Do you think Star’s startegy of of offering multiple options to advertisers has paid off?
With the cost of acquisition of sports content being very high, it is but natural for a broadcaster to utilise it to its maximum potential. Star India has made the right move by introducing several packages, right from bundling the inventory of regional channels to selling the ad spots for highlights separately to selling the India matches as stand-alone properties. For example, the fact that Star is selling the highlights separately on its regional channels has allowed smaller retailers who do not have the money to invest in a live match to advertise on the channel.
Star India has sold the digital rights separately apart from launching a new on-demand service Hotstar. Would you call this a wise move?
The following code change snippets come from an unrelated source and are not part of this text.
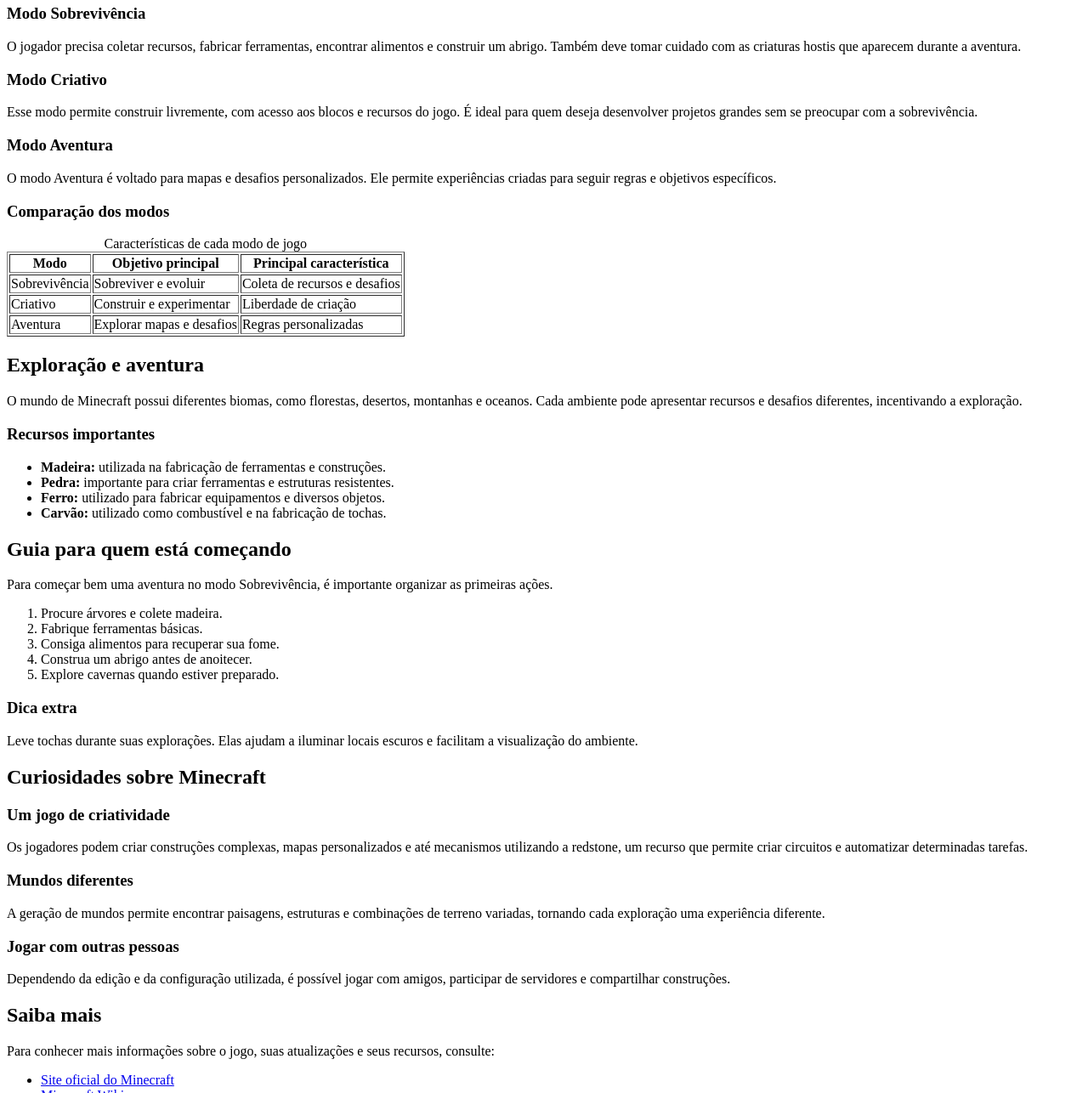
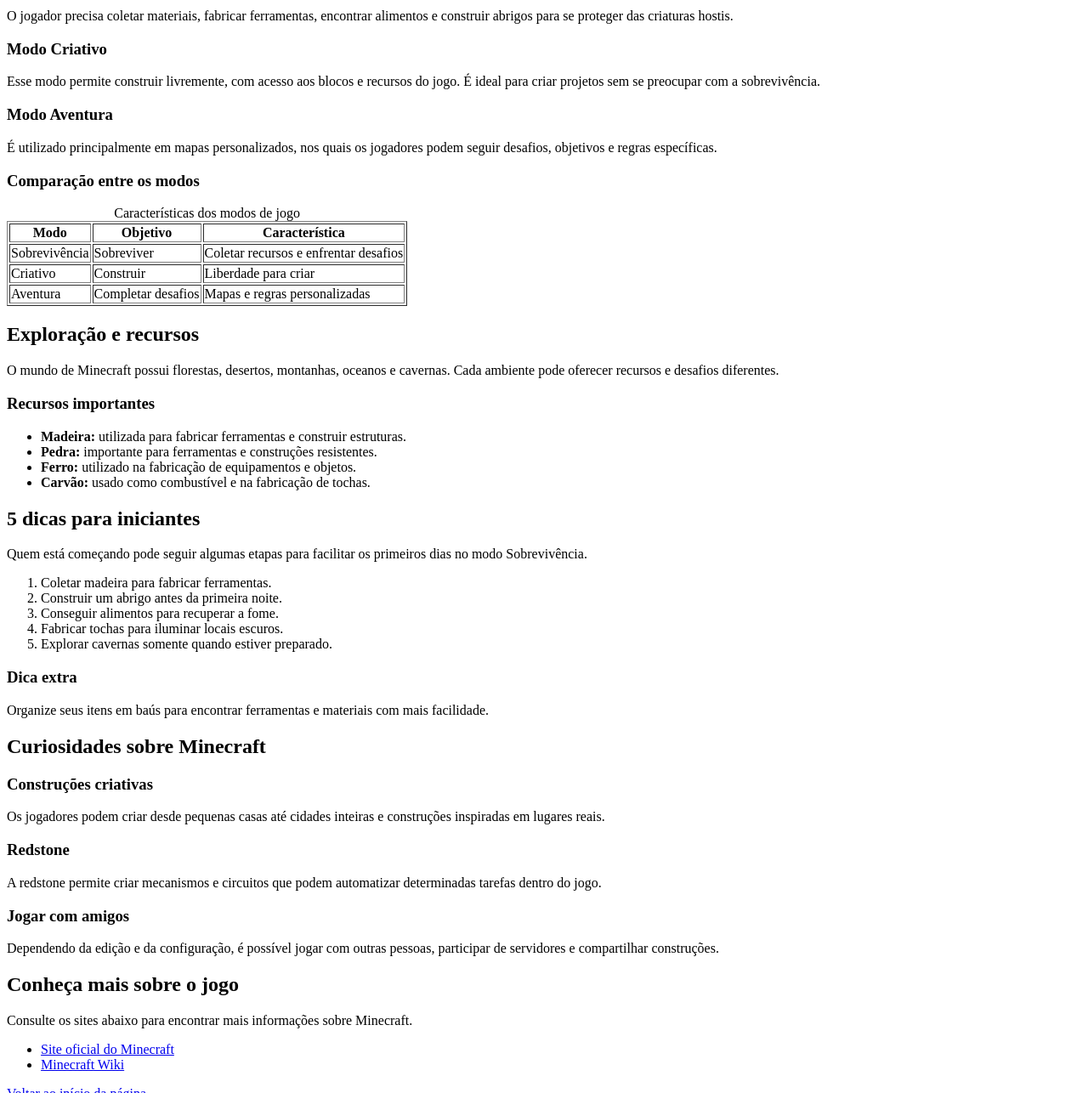
Before and after one commit to ViniciusAlvesOliveira/atividade-html-minecraft, a plain HTML site: page index.html in a window 1280 px wide. Shown: the part 726-2012 px from the top of the page at 85% size. Drawn offline with Linux system fonts and the light colour scheme.

Commit message:
Update index.html

```diff
--- a/index.html
+++ b/index.html
@@ -1,23 +1,19 @@
 
 <!DOCTYPE html>
-<header id="topo">
+<html lang="pt-BR">
 
 <head>
-    <!-- Configurações do documento -->
     <meta charset="UTF-8">
     <meta name="viewport" content="width=device-width, initial-scale=1.0">
-
-    <title>Minecraft | Um Mundo de Possibilidades</title>
-
-    <!-- Ícone da página -->
+    <title>Minecraft: Um Mundo de Possibilidades</title>
     <link rel="icon" href="https://www.minecraft.net/favicon.ico">
 </head>
 
-<body>
+<body id="topo">
 
-    <!-- Cabeçalho -->
+    <!-- Cabeçalho da página -->
     <header>
-        <h1>Minecraft: um mundo de possibilidades</h1>
+        <h1>Minecraft: Um Mundo de Possibilidades</h1>
 
         <p>
             Explore, sobreviva, construa e descubra tudo o que
@@ -31,8 +27,7 @@
                 width="220"
             >
             <figcaption>
-                Minecraft é um jogo que combina exploração,
-                criatividade e sobrevivência.
+                Minecraft combina criatividade, exploração e aventura.
             </figcaption>
         </figure>
     </header>
@@ -40,244 +35,209 @@
     <!-- Menu de navegação -->
     <nav aria-label="Menu principal">
         <h2>Navegação</h2>
-
         <ul>
-            <li><a href="#historia">Sobre o jogo</a></li>
+            <li><a href="#sobre">Sobre o jogo</a></li>
             <li><a href="#modos">Modos de jogo</a></li>
-            <li><a href="#aventura">Exploração e aventura</a></li>
+            <li><a href="#exploracao">Exploração</a></li>
             <li><a href="#dicas">Dicas para iniciantes</a></li>
             <li><a href="#curiosidades">Curiosidades</a></li>
-            <li><a href="#referencias">Links úteis</a></li>
+            <li><a href="#links">Links úteis</a></li>
         </ul>
     </nav>
 
     <!-- Conteúdo principal -->
     <main>
 
-        <!-- Apresentação do jogo -->
-        <section id="historia">
+        <section id="sobre">
             <h2>O que é Minecraft?</h2>
 
             <p>
-                Minecraft é um jogo eletrônico de mundo aberto no
-                qual os jogadores podem explorar ambientes, coletar
-                materiais e construir estruturas utilizando blocos.
-                Sua liberdade de criação permite desenvolver desde
-                pequenas casas até cidades inteiras.
+                Minecraft é um jogo eletrônico de mundo aberto no qual
+                os jogadores exploram ambientes, coletam recursos e
+                constroem estruturas utilizando blocos.
             </p>
 
             <p>
-                O jogo também oferece desafios de sobrevivência,
-                exploração de cavernas, descoberta de diferentes
-                biomas e encontros com criaturas. Cada jogador pode
-                escolher como deseja aproveitar sua experiência.
+                O jogo oferece liberdade para criar casas, castelos,
+                cidades e diversas construções. Também é possível
+                explorar cavernas, descobrir novos lugares e enfrentar
+                desafios durante a aventura.
             </p>
 
             <p>
-                Uma das características mais marcantes de Minecraft
-                é que não existe apenas uma maneira de jogar.
-                A criatividade e as escolhas do jogador influenciam
-                diretamente suas aventuras.
+                Uma das características mais interessantes é que cada
+                jogador pode escolher como deseja jogar, seja criando
+                construções ou tentando sobreviver em ambientes perigosos.
             </p>
         </section>
 
-        <!-- Modos de jogo -->
         <section id="modos">
-            <h2>Conheça os modos de jogo</h2>
+            <h2>Principais modos de jogo</h2>
 
             <article>
                 <h3>Modo Sobrevivência</h3>
-
                 <p>
-                    O jogador precisa coletar recursos, fabricar
+                    O jogador precisa coletar materiais, fabricar
                     ferramentas, encontrar alimentos e construir
-                    um abrigo. Também deve tomar cuidado com as
-                    criaturas hostis que aparecem durante a aventura.
+                    abrigos para se proteger das criaturas hostis.
                 </p>
             </article>
 
             <article>
                 <h3>Modo Criativo</h3>
-
                 <p>
-                    Esse modo permite construir livremente, com
-                    acesso aos blocos e recursos do jogo. É ideal
-                    para quem deseja desenvolver projetos grandes
-                    sem se preocupar com a sobrevivência.
+                    Esse modo permite construir livremente, com acesso
+                    aos blocos e recursos do jogo. É ideal para criar
+                    projetos sem se preocupar com a sobrevivência.
                 </p>
             </article>
 
             <article>
                 <h3>Modo Aventura</h3>
-
                 <p>
-                    O modo Aventura é voltado para mapas e desafios
-                    personalizados. Ele permite experiências criadas
-                    para seguir regras e objetivos específicos.
+                    É utilizado principalmente em mapas personalizados,
+                    nos quais os jogadores podem seguir desafios,
+                    objetivos e regras específicas.
                 </p>
             </article>
 
-            <!-- Comparação entre os modos -->
-            <h3>Comparação dos modos</h3>
+            <h3>Comparação entre os modos</h3>
 
             <table border="1">
-                <caption>Características de cada modo de jogo</caption>
-
+                <caption>Características dos modos de jogo</caption>
                 <thead>
                     <tr>
                         <th scope="col">Modo</th>
-                        <th scope="col">Objetivo principal</th>
-                        <th scope="col">Principal característica</th>
+                        <th scope="col">Objetivo</th>
+                        <th scope="col">Característica</th>
                     </tr>
                 </thead>
-
                 <tbody>
                     <tr>
                         <td>Sobrevivência</td>
-                        <td>Sobreviver e evoluir</td>
-                        <td>Coleta de recursos e desafios</td>
+                        <td>Sobreviver</td>
+                        <td>Coletar recursos e enfrentar desafios</td>
                     </tr>
-
                     <tr>
                         <td>Criativo</td>
-                        <td>Construir e experimentar</td>
-                        <td>Liberdade de criação</td>
+                        <td>Construir</td>
+                        <td>Liberdade para criar</td>
                     </tr>
-
                     <tr>
                         <td>Aventura</td>
-                        <td>Explorar mapas e desafios</td>
-                        <td>Regras personalizadas</td>
+                        <td>Completar desafios</td>
+                        <td>Mapas e regras personalizadas</td>
                     </tr>
                 </tbody>
             </table>
         </section>
 
-        <!-- Exploração -->
-        <section id="aventura">
-            <h2>Exploração e aventura</h2>
+        <section id="exploracao">
+            <h2>Exploração e recursos</h2>
 
             <p>
-                O mundo de Minecraft possui diferentes biomas,
-                como florestas, desertos, montanhas e oceanos.
-                Cada ambiente pode apresentar recursos e desafios
-                diferentes, incentivando a exploração.
+                O mundo de Minecraft possui florestas, desertos,
+                montanhas, oceanos e cavernas. Cada ambiente pode
+                oferecer recursos e desafios diferentes.
             </p>
 
             <h3>Recursos importantes</h3>
 
             <ul>
-                <li><strong>Madeira:</strong> utilizada na fabricação
-                    de ferramentas e construções.</li>
-
-                <li><strong>Pedra:</strong> importante para criar
-                    ferramentas e estruturas resistentes.</li>
-
-                <li><strong>Ferro:</strong> utilizado para fabricar
-                    equipamentos e diversos objetos.</li>
-
-                <li><strong>Carvão:</strong> utilizado como combustível
+                <li><strong>Madeira:</strong> utilizada para fabricar
+                    ferramentas e construir estruturas.</li>
+                <li><strong>Pedra:</strong> importante para ferramentas
+                    e construções resistentes.</li>
+                <li><strong>Ferro:</strong> utilizado na fabricação
+                    de equipamentos e objetos.</li>
+                <li><strong>Carvão:</strong> usado como combustível
                     e na fabricação de tochas.</li>
             </ul>
         </section>
 
-        <!-- Guia para iniciantes -->
         <section id="dicas">
-            <h2>Guia para quem está começando</h2>
+            <h2>5 dicas para iniciantes</h2>
 
             <p>
-                Para começar bem uma aventura no modo Sobrevivência,
-                é importante organizar as primeiras ações.
+                Quem está começando pode seguir algumas etapas para
+                facilitar os primeiros dias no modo Sobrevivência.
             </p>
 
             <ol>
-                <li>Procure árvores e colete madeira.</li>
-                <li>Fabrique ferramentas básicas.</li>
-                <li>Consiga alimentos para recuperar sua fome.</li>
-                <li>Construa um abrigo antes de anoitecer.</li>
-                <li>Explore cavernas quando estiver preparado.</li>
+                <li>Coletar madeira para fabricar ferramentas.</li>
+                <li>Construir um abrigo antes da primeira noite.</li>
+                <li>Conseguir alimentos para recuperar a fome.</li>
+                <li>Fabricar tochas para iluminar locais escuros.</li>
+                <li>Explorar cavernas somente quando estiver preparado.</li>
             </ol>
 
             <aside>
                 <h3>Dica extra</h3>
-
                 <p>
-                    Leve tochas durante suas explorações. Elas ajudam
-                    a iluminar locais escuros e facilitam a visualização
-                    do ambiente.
+                    Organize seus itens em baús para encontrar
+                    ferramentas e materiais com mais facilidade.
                 </p>
             </aside>
         </section>
 
-        <!-- Curiosidades -->
         <section id="curiosidades">
             <h2>Curiosidades sobre Minecraft</h2>
 
             <article>
-                <h3>Um jogo de criatividade</h3>
-
+                <h3>Construções criativas</h3>
                 <p>
-                    Os jogadores podem criar construções complexas,
-                    mapas personalizados e até mecanismos utilizando
-                    a redstone, um recurso que permite criar circuitos
-                    e automatizar determinadas tarefas.
+                    Os jogadores podem criar desde pequenas casas
+                    até cidades inteiras e construções inspiradas
+                    em lugares reais.
                 </p>
             </article>
 
             <article>
-                <h3>Mundos diferentes</h3>
-
+                <h3>Redstone</h3>
                 <p>
-                    A geração de mundos permite encontrar paisagens,
-                    estruturas e combinações de terreno variadas,
-                    tornando cada exploração uma experiência diferente.
+                    A redstone permite criar mecanismos e circuitos
+                    que podem automatizar determinadas tarefas dentro
+                    do jogo.
                 </p>
             </article>
 
             <article>
-                <h3>Jogar com outras pessoas</h3>
-
+                <h3>Jogar com amigos</h3>
                 <p>
-                    Dependendo da edição e da configuração utilizada,
-                    é possível jogar com amigos, participar de
-                    servidores e compartilhar construções.
+                    Dependendo da edição e da configuração, é possível
+                    jogar com outras pessoas, participar de servidores
+                    e compartilhar construções.
                 </p>
             </article>
         </section>
 
-        <!-- Referências externas -->
-        <section id="referencias">
-            <h2>Saiba mais</h2>
+        <section id="links">
+            <h2>Conheça mais sobre o jogo</h2>
 
             <p>
-                Para conhecer mais informações sobre o jogo,
-                suas atualizações e seus recursos, consulte:
+                Consulte os sites abaixo para encontrar mais
+                informações sobre Minecraft.
             </p>
 
             <ul>
                 <li>
-                    <a
-                        href="https://www.minecraft.net/"
-                        target="_blank"
-                        rel="noopener noreferrer"
-                    >
+                    <a href="https://www.minecraft.net/"
+                       target="_blank"
+                       rel="noopener noreferrer">
                         Site oficial do Minecraft
                     </a>
                 </li>
-
                 <li>
-                    <a
-                        href="https://minecraft.wiki/"
-                        target="_blank"
-                        rel="noopener noreferrer"
-                    >
+                    <a href="https://minecraft.wiki/"
+                       target="_blank"
+                       rel="noopener noreferrer">
                         Minecraft Wiki
                     </a>
                 </li>
             </ul>
 
             <p>
-                <a href="#topo">Voltar ao início</a>
+                <a href="#topo">Voltar ao início da página</a>
             </p>
         </section>
 
@@ -286,9 +246,8 @@
     <!-- Rodapé -->
     <footer>
         <hr>
-
-        <p>Atividade acadêmica: Criação de Página HTML</p>
-        <p>Tema: Minecraft — Um Mundo de Possibilidades</p>
+        <p>Atividade 1 - Criação de Página HTML</p>
+        <p>Tema: Minecraft - Um Mundo de Possibilidades</p>
         <p>2026</p>
     </footer>
 
```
Digital definitely plays an important role now. Given the matches are being played in Australia, the timing makes it difficult to watch all the matches. In such a scenario, people tend to go on the web to check the score and watch some of the crucial parts of the match. The digital play will allow Star to reach out to the internet and mobile population of the country.
For instance, Star India’s digital platforms Hotstar and Starsports.com attracted a cumulative viewership of 25 million for the India versus Pakistan match.